Anise Hyssop has very showy flowers, fragrant foliage and seems to be of little interest to deer. It self seeds readily and often blooms the first year. New seedlings are hardy and can be transplanted easily. It's a bee, hummingbird, and butterfly magnet and makes an excellent addition to herb gardens, borders, perennial gardens, and prairies.
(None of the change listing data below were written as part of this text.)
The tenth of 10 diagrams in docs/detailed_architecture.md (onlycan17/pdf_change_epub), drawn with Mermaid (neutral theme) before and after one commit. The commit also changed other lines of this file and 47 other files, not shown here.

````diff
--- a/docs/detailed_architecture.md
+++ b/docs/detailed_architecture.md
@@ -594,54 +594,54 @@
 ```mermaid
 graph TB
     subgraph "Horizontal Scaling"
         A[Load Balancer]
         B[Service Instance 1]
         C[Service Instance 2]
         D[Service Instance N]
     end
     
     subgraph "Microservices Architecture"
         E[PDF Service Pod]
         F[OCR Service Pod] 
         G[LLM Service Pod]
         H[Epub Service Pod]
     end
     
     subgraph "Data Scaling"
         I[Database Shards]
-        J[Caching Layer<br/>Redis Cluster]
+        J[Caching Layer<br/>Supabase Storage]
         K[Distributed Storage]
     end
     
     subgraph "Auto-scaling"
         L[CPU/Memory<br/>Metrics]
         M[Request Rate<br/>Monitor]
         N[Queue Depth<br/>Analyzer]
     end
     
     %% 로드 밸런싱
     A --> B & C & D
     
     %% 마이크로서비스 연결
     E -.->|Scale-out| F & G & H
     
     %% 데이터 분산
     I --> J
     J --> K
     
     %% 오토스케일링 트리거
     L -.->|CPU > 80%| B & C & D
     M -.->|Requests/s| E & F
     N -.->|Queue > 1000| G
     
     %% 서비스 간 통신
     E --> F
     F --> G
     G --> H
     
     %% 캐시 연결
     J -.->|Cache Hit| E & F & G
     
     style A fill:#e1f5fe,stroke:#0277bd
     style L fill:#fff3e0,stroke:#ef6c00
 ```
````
When the leaves of the Anise Hyssop are crushed they smell like licorice and have been used to make tea and cold remedies.  Other common names in use: Lavender Hyssop or Blue Giant Hyssop

Available May to Mid May.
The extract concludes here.